WHAT NEEDS TO BE DONE: Search the records for the word "monitoring" and pick out every line that has it.

Web page revision data:
▬▬▬

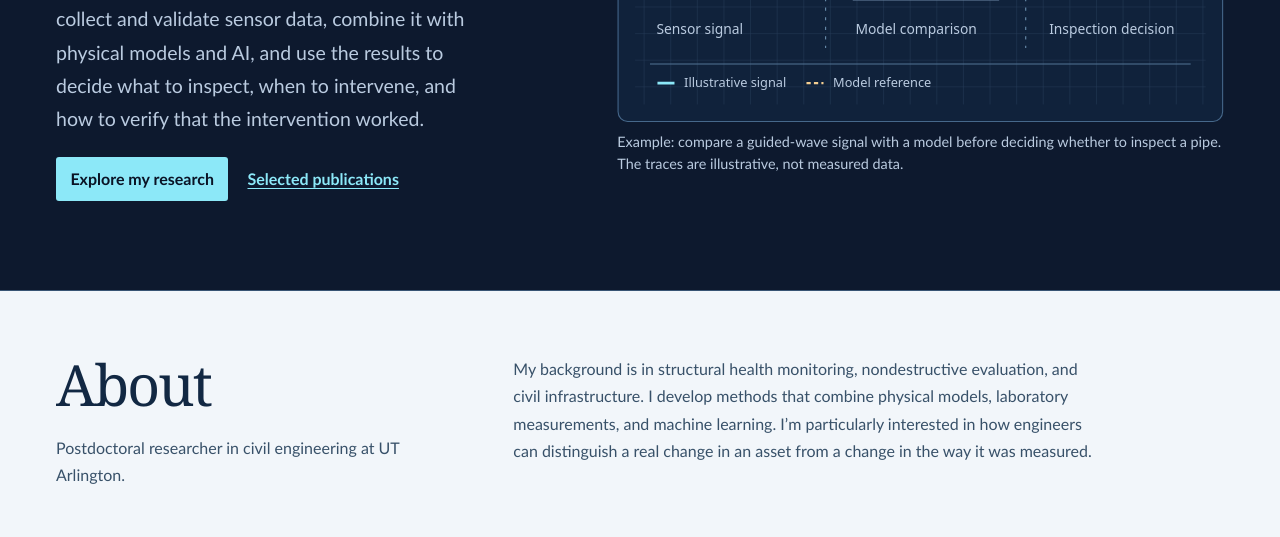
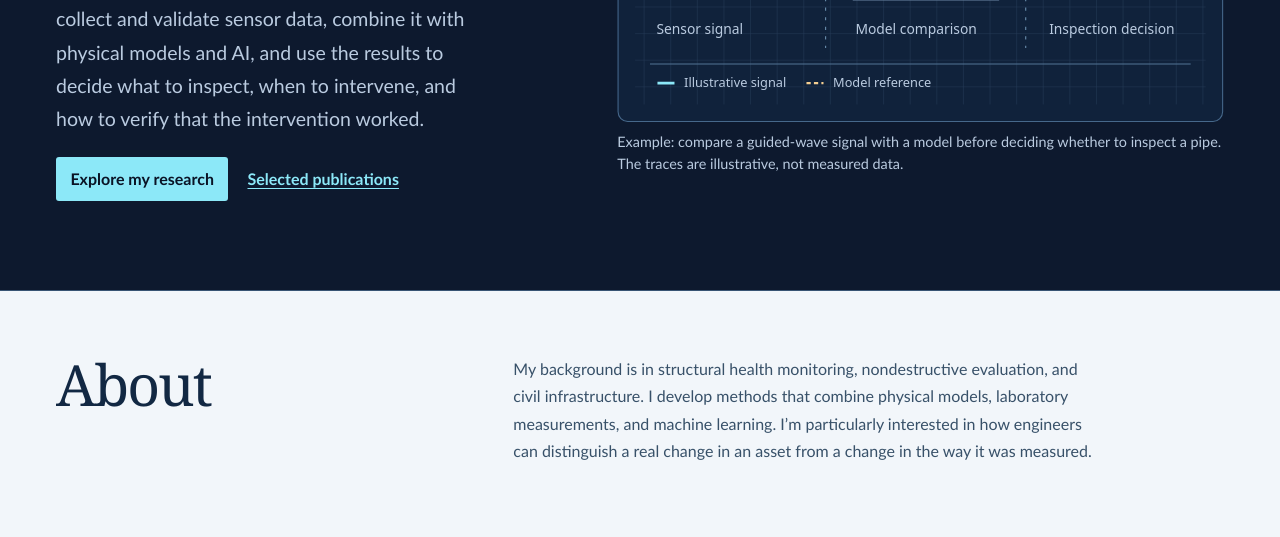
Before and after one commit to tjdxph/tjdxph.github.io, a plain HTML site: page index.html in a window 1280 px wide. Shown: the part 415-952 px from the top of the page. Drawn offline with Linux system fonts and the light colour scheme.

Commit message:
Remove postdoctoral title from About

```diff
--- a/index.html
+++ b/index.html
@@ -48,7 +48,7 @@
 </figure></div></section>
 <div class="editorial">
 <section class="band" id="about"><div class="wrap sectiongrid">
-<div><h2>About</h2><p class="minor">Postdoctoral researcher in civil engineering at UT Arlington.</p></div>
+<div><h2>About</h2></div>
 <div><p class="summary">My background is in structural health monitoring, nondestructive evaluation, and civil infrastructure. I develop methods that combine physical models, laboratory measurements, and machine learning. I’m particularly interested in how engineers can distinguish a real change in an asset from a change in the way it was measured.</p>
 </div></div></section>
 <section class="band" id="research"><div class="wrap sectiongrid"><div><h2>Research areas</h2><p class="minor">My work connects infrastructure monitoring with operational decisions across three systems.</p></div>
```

▬▬▬

RESULT:
 <div><p class="summary">My background is in structural health monitoring, nondestructive evaluation, and civil infrastructure. I develop methods that combine physical models, laboratory measurements, and machine learning. I’m particularly interested in how engineers can distinguish a real change in an asset from a change in the way it was measured.</p>
 <section class="band" id="research"><div class="wrap sectiongrid"><div><h2>Research areas</h2><p class="minor">My work connects infrastructure monitoring with operational decisions across three systems.</p></div>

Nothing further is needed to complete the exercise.